Propeller: A Force for Social Innovation is a New Orleans-based nonprofit whose mission is to tackle the city’s toughest challenges by supporting the creative solutions of its community members. Guest blogger Julia Stewart talks about the successes they’ve had in bringing healthy food to those who need it most.
While New Orleans is known for being one of America’s most vibrant, fun, and culture-rich cities, it’s also a city that struggles with health and food challenges. There are approximately 30 grocery stores for New Orleans’ 350,000 residents, a statistic that marks the city as one of the nation’s worst food deserts. We also have one of the highest obesity rates in the country.
But it’s not all despairing. One area Propeller has made substantial investment in is healthy food access. By the end of May this year, we’ll have incubated 21 new ventures, both for-profit and nonprofit, in our Social Venture Accelerator Program. A little more than half have missions related to public health and food access.
From production to distribution to consumption, each venture offers a solution to gaps in the local food system. Here are a few we’ve helped get off the ground:
- VEGGI Farmers Cooperative, VertiFarms, and Sheaux Fresh operate aquaponic, hydroponic, and/or traditional urban farms that grow produce for grocers, community members, schools, and restaurants.
- Jack & Jake’s food hub connects local growers with large-scale buyers such as public schools and the New Orleans Convention Center.
- James Graham of KIPP New Orleans brought one million healthy lunches to 20% of public school children in New Orleans in our first year, revolutionizing cafeteria food.
- “Get Fruity About Trees,” a fruit orchard in the Lower Ninth Ward, recently won PitchNOLA: Lots of Progress, our competition that sources innovative strategies to utilize the city’s vacant properties.
Collectively, in just ten months, they’ve grown over 11,300 pounds of produce for the community.
It’s been our experience that to truly change our city’s dismal health statistics, cooperation is required at all levels from policymakers to grassroots groups.
Propeller is helping by doing what we do best: incubating new ideas, identifying the roadblocks to change, and connecting the players who can make real and lasting improvements.
Think these food solutions can work in your community? Reach out to Julia Stewart to learn more: firstname.lastname@example.org.

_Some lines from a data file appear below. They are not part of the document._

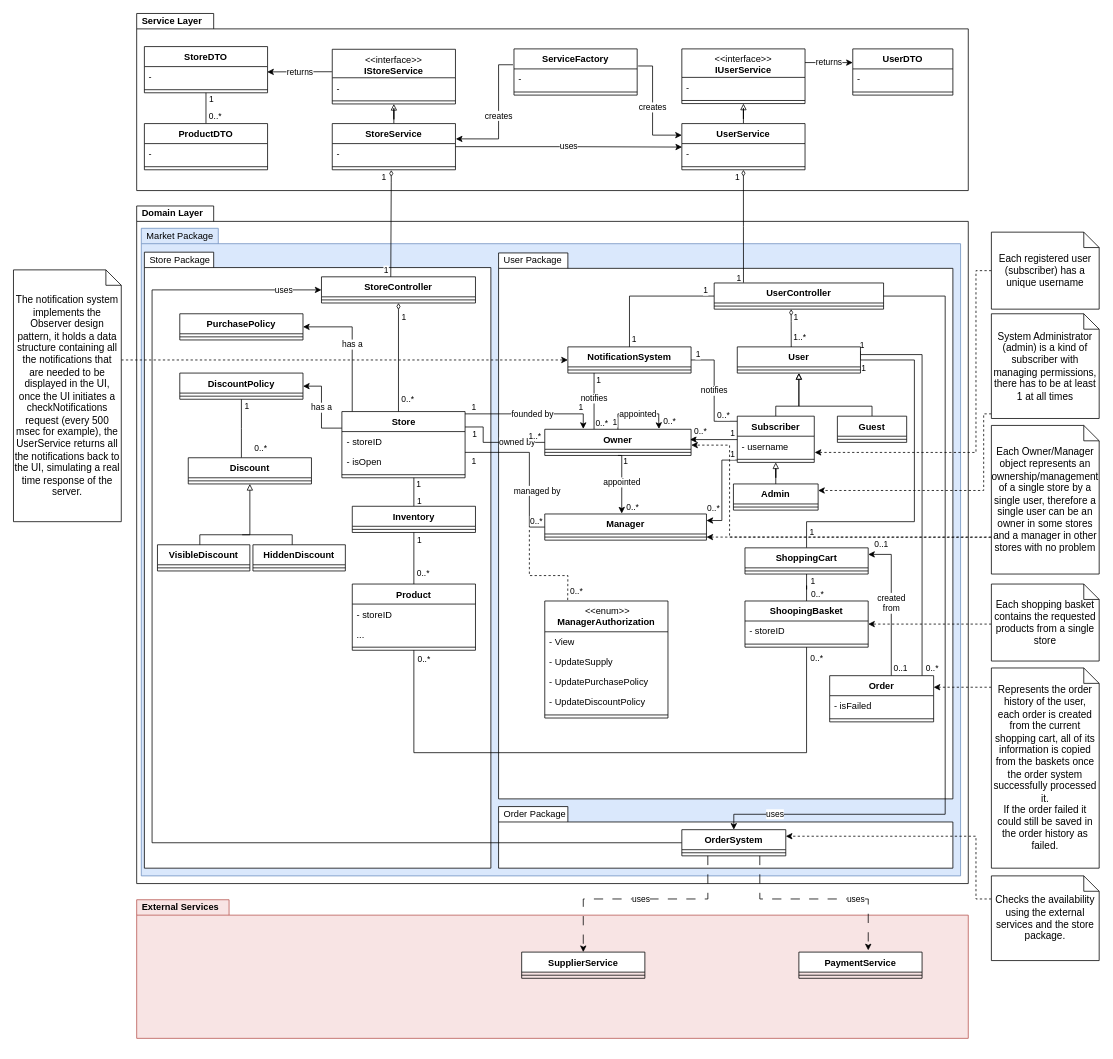
Above: page "White Class Diagram" (1 of 3) of documents/Version0/Version0.drawio in SE-Project-Workshop-Group-17-B/SE-Project-Workshop-Group-17-B (draw.io), before the change. Source tidied: cells renumbered, new cells numbered last; positions are measured from the earlier drawing's top-left corner, leaving out a move shared by most shapes. Both pictures are drawn from the tidied source at 77%, with x=0, y=0 at pixel (13, 13).
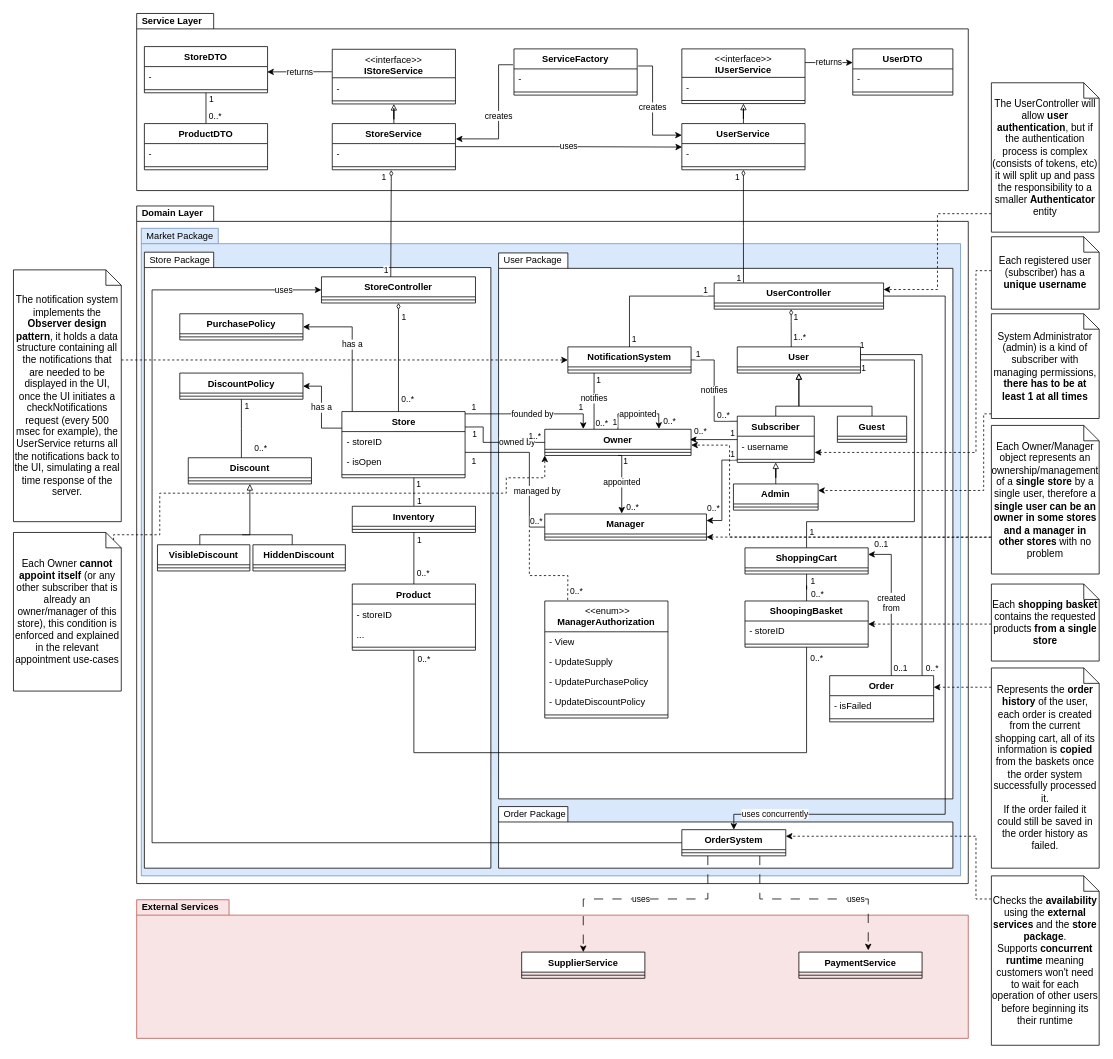
After the change.

Commit message (it also covers changes not shown here):
Updated white class diagram according to the needed fixes of version 0

The change refers to these unchanged cells:
```xml
<mxCell id="19" value="Owner" style="swimlane;fontStyle=1;align=center;verticalAlign=top;horizontal=1;startSize=26;whiteSpace=wrap;html=1;" parent="1" vertex="1">
  <mxGeometry x="690" y="540" width="190" height="34" as="geometry" />
</mxCell>
<mxCell id="103" value="UserController" style="swimlane;fontStyle=1;align=center;verticalAlign=top;horizontal=1;startSize=26;whiteSpace=wrap;html=1;" parent="1" vertex="1">
  <mxGeometry x="910" y="350" width="220" height="34" as="geometry" />
</mxCell>
<mxCell id="192" value="OrderSystem" style="swimlane;fontStyle=1;align=center;verticalAlign=top;horizontal=1;startSize=26;whiteSpace=wrap;html=1;" parent="1" vertex="1">
  <mxGeometry x="868" y="1060" width="135" height="34" as="geometry" />
</mxCell>
```

The edit, as a diff of the source:
```diff
@@
-    <mxCell id="155" value="Each Owner/Manager object represents an ownership/management of a single store by a single user, therefore a single user can be an owner in some stores and a manager in other stores with no problem" style="shape=note;size=20;whiteSpace=wrap;html=1;fontSize=13;" parent="1" vertex="1">
+    <mxCell id="155" value="Each Owner/Manager object represents an ownership/management of a &lt;b&gt;single store&lt;/b&gt; by a single user, therefore a &lt;b&gt;single user can be an owner in some stores and a manager in other stores&lt;/b&gt; with no problem" style="shape=note;size=20;whiteSpace=wrap;html=1;fontSize=13;" parent="1" vertex="1">
       <mxGeometry x="1270" y="535" width="140" height="193" as="geometry" />
     </mxCell>
@@
-    <mxCell id="159" value="&lt;font style=&quot;font-size: 13px;&quot;&gt;Each shopping basket contains the requested products from a single store&lt;/font&gt;" style="shape=note;size=20;whiteSpace=wrap;html=1;fontSize=13;" parent="1" vertex="1">
+    <mxCell id="159" value="&lt;font style=&quot;font-size: 13px;&quot;&gt;Each &lt;b&gt;shopping basket&lt;/b&gt; contains the requested products &lt;b&gt;from a single store&lt;/b&gt;&lt;/font&gt;" style="shape=note;size=20;whiteSpace=wrap;html=1;fontSize=13;" parent="1" vertex="1">
       <mxGeometry x="1270" y="741" width="140" height="100" as="geometry" />
     </mxCell>
@@
-    <mxCell id="178" value="Each registered user (subscriber) has a unique username" style="shape=note;size=20;whiteSpace=wrap;html=1;fontSize=13;" parent="1" vertex="1">
-      <mxGeometry x="1270" y="284" width="140" height="100" as="geometry" />
+    <mxCell id="178" value="Each registered user (subscriber) has a &lt;b&gt;unique username&lt;/b&gt;" style="shape=note;size=20;whiteSpace=wrap;html=1;fontSize=13;" parent="1" vertex="1">
+      <mxGeometry x="1270" y="290" width="140" height="94" as="geometry" />
     </mxCell>
@@
-    <mxCell id="180" value="&lt;font style=&quot;font-size: 13px;&quot;&gt;Represents the order history of the user, each order is created from the current shopping cart, all of its information is copied from the baskets once the order system successfully processed it.&lt;br&gt;&lt;/font&gt;&lt;span style=&quot;background-color: initial;&quot;&gt;If the order failed it could still be saved in the order history as failed.&lt;/span&gt;" style="shape=note;size=20;whiteSpace=wrap;html=1;fontSize=13;" parent="1" vertex="1">
+    <mxCell id="180" value="&lt;font style=&quot;font-size: 13px;&quot;&gt;Represents the &lt;b&gt;order history&lt;/b&gt; of the user, each order is created from the current shopping cart, all of its information is &lt;b&gt;copied &lt;/b&gt;from the baskets once the order system successfully processed it.&lt;br&gt;&lt;/font&gt;&lt;span style=&quot;background-color: initial;&quot;&gt;If the order failed it could still be saved in the order history as failed.&lt;/span&gt;" style="shape=note;size=20;whiteSpace=wrap;html=1;fontSize=13;" parent="1" vertex="1">
       <mxGeometry x="1270" y="850" width="140" height="260" as="geometry" />
     </mxCell>
@@
-    <mxCell id="182" value="System Administrator (admin) is a kind of subscriber with managing permissions, there has to be at least 1 at all times" style="shape=note;size=20;whiteSpace=wrap;html=1;fontSize=13;" parent="1" vertex="1">
+    <mxCell id="182" value="System Administrator (admin) is a kind of subscriber with managing permissions, &lt;b&gt;there has to be at least 1 at all times&lt;/b&gt;" style="shape=note;size=20;whiteSpace=wrap;html=1;fontSize=13;" parent="1" vertex="1">
       <mxGeometry x="1270" y="390" width="140" height="136" as="geometry" />
     </mxCell>
@@
-    <mxCell id="189" value="The notification system implements the Observer design pattern, it holds a data structure containing all the notifications that are needed to be displayed in the UI, once the UI initiates a checkNotifications request (every 500 msec for example), the UserService returns all the notifications back to the UI, simulating a real time response of the server." style="shape=note;size=20;whiteSpace=wrap;html=1;fontSize=13;" parent="1" vertex="1">
+    <mxCell id="189" value="The notification system implements the &lt;b&gt;Observer design pattern&lt;/b&gt;, it holds a data structure containing all the notifications that are needed to be displayed in the UI, once the UI initiates a checkNotifications request (every 500 msec for example), the UserService returns all the notifications back to the UI, simulating a real time response of the server." style="shape=note;size=20;whiteSpace=wrap;html=1;fontSize=13;" parent="1" vertex="1">
       <mxGeometry y="333" width="140" height="327" as="geometry" />
     </mxCell>
-    <mxCell id="190" value="uses" style="edgeStyle=orthogonalEdgeStyle;rounded=0;jettySize=auto;html=1;entryX=1;entryY=0.5;entryDx=0;entryDy=0;endArrow=none;endFill=0;startArrow=classic;startFill=1;" parent="1" edge="1" source="192" target="103">
+    <mxCell id="190" value="uses concurrently" style="edgeStyle=orthogonalEdgeStyle;rounded=0;jettySize=auto;html=1;entryX=1;entryY=0.5;entryDx=0;entryDy=0;endArrow=none;endFill=0;startArrow=classic;startFill=1;" parent="1" edge="1" source="192" target="103">
       <mxGeometry x="-0.86" relative="1" as="geometry">
         <Array as="points">
           <mxPoint x="936" y="1040" />
           <mxPoint x="1210" y="1040" />
           <mxPoint x="1210" y="367" />
         </Array>
       </mxGeometry>
     </mxCell>
@@
-    <mxCell id="195" value="Checks the availability using the external services and the store package." style="shape=note;size=20;whiteSpace=wrap;html=1;fontSize=13;" parent="1" vertex="1">
-      <mxGeometry x="1270" y="1120" width="140" height="110" as="geometry" />
+    <mxCell id="195" value="Checks the &lt;b&gt;availability &lt;/b&gt;using the &lt;b&gt;external services&lt;/b&gt; and the &lt;b&gt;store package&lt;/b&gt;.&lt;br&gt;Supports &lt;b&gt;concurrent runtime&lt;/b&gt; meaning customers won't need to wait for each operation of other users before beginning its their runtime" style="shape=note;size=20;whiteSpace=wrap;html=1;fontSize=13;" parent="1" vertex="1">
+      <mxGeometry x="1270" y="1120" width="140" height="220" as="geometry" />
     </mxCell>
+    <mxCell id="196" style="edgeStyle=orthogonalEdgeStyle;rounded=0;jettySize=auto;html=1;dashed=1;entryX=0;entryY=1;entryDx=0;entryDy=0;exitX=0;exitY=0;exitDx=130;exitDy=10;exitPerimeter=0;" parent="1" edge="1" source="197" target="19">
+      <mxGeometry relative="1" as="geometry">
+        <Array as="points">
+          <mxPoint x="130" y="677" />
+          <mxPoint x="190" y="677" />
+          <mxPoint x="190" y="623" />
+          <mxPoint x="640" y="623" />
+          <mxPoint x="640" y="603" />
+          <mxPoint x="690" y="603" />
+        </Array>
+      </mxGeometry>
+    </mxCell>
+    <mxCell id="197" value="Each Owner &lt;b&gt;cannot appoint itself&lt;/b&gt; (or any other subscriber that is already an owner/manager of this store), this condition is enforced and explained in the relevant appointment use-cases" style="shape=note;size=20;whiteSpace=wrap;html=1;fontSize=13;" parent="1" vertex="1">
+      <mxGeometry y="674" width="140" height="206" as="geometry" />
+    </mxCell>
+    <mxCell id="198" style="edgeStyle=orthogonalEdgeStyle;rounded=0;jettySize=auto;html=1;entryX=1;entryY=0.25;entryDx=0;entryDy=0;dashed=1;" parent="1" edge="1" source="199" target="103">
+      <mxGeometry relative="1" as="geometry">
+        <Array as="points">
+          <mxPoint x="1200" y="260" />
+          <mxPoint x="1200" y="359" />
+        </Array>
+      </mxGeometry>
+    </mxCell>
+    <mxCell id="199" value="The UserController will allow &lt;b&gt;user authentication&lt;/b&gt;, but if the authentication process is complex (consists of tokens, etc) it will split up and pass the responsibility to a smaller &lt;b&gt;Authenticator &lt;/b&gt;entity" style="shape=note;size=20;whiteSpace=wrap;html=1;fontSize=13;" parent="1" vertex="1">
+      <mxGeometry x="1270" y="90" width="140" height="194" as="geometry" />
+    </mxCell>
```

Julia feels fortunate to be situated on the front lines of social innovation, helping New Orleans’ entrepreneurs transform their ideas into reality as Propeller’s Communications & Programs Manager. Julia received a B.A. in International Relations from Lewis & Clark College in Portland, Oregon. In the past, Julia has worked on organic farms, and has written for several environmental publications including The Bear Deluxe, Table Magazine and Edible Vineyard.